By Jeremy Peat

Uncertainty, with regard to the pandemic, the intertwined UK and Scottish economies and increasingly the global economy, remains all-encompassing. It would be splendid to think that rather than just highlighting and bemoaning these uncertainties, we could now be considering more targeted remedial action (for the really worrying short-term issues) and how to point our economy in recovery towards a more equitable and sustainable future.

In the UK, the medical and economic uncertainties are closely inter-related. The bounce-back in Covid cases, and accompanying expectation of rapid increases in hospitalisation and deaths, calls for renewed lockdown on a partial and/ or national basis. That renewed lockdown must inevitably be associated with lower consumer demand and another cut in business investment; and more business failures. Even with the new measures announced by the Chancellor, unemployment will inevitably rise, and rise sharply, with a major uptick when the furlough scheme comes to an end later this year.

Meanwhile the trend in gross domestic product looks set to move from a brief period of acceleration (the bounce-back over the summer months) to stagnation or further decline. These likely trends apply to Scotland and the UK in equal measure.

Scottish GDP grew by 6.8% in July, but even after this jump Scottish output remained 10.7% below the February pre-Covid peak. There is likely to have been some further growth in August, before the rate of infection rose sharply again and confidence sagged once more, as the expectation of further lockdown intensified.

The purchasing managers' index figures show that growth for both UK services and manufacturing was decelerating in September, with businesses expecting a further slowdown to follow. This was at a time when the new Covid storm and restrictions on businesses and individuals were not expected to be as severe as has proved to be the case. Back in August the hope must have been that the worst was over and that renewed restrictions would be short-lived. Now the realistic expectation has to be that new restrictions will be substantial and with us for a minimum of six further months. In retrospect the months of July and August can be seen as the lull between two Covid storms.

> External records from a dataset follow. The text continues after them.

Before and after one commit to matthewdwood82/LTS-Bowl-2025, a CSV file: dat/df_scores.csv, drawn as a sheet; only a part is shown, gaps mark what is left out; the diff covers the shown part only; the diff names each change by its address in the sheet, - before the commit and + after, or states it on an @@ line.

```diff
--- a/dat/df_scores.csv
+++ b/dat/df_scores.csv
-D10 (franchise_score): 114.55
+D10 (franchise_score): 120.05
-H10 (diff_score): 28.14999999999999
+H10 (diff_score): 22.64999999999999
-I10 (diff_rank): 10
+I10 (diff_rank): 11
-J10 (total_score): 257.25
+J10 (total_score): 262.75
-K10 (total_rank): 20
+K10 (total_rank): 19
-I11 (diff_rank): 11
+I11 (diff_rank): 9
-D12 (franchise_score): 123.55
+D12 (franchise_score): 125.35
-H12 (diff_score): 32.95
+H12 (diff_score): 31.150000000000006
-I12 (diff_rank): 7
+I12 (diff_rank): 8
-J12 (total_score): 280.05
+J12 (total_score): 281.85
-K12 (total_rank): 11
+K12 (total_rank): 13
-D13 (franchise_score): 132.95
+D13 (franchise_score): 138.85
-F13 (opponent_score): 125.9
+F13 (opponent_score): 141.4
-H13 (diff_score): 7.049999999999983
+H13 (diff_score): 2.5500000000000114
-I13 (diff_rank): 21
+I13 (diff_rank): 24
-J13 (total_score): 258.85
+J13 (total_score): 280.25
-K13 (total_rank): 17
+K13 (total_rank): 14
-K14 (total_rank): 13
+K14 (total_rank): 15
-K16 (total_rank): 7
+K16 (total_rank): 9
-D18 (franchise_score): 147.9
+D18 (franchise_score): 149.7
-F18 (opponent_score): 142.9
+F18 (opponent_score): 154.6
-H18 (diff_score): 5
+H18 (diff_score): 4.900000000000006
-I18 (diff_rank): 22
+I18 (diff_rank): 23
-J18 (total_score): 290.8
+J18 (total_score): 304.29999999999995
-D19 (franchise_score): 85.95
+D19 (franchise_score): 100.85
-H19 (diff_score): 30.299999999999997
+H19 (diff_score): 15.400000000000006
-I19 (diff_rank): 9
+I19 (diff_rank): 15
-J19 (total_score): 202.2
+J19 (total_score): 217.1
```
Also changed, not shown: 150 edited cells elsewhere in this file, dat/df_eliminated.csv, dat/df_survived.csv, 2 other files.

In its latest commentary, the Fraser of Allander Institute (FAI) refers to a remarkably wide range of plausible scenarios. This spread is entirely understandable and appropriate. At their most optimistic they see lost output in Scotland recovered by mid-2021. A lovely thought but dream on FAI! Given the scale and likely duration of measures now in place, recovery in such a short period of time appears wildly unrealistic. At the other extreme Fraser suggests that full recovery could come as late as 2024. We must hope not, but accept the uncertainties. A full return to normal working will not be feasible before an effective vaccine is available for all; and the latest scientific view appears to be that this will not be the case until well through 2021.

The FAI has got it right in saying that the weight of expectation is "on the more pessimistic outlook" and that our economy is likely to "remain in limbo for at least the next six months". That realistic view points to the necessity of further remedial action by governments to minimise the rise in unemployment and extent of business failures.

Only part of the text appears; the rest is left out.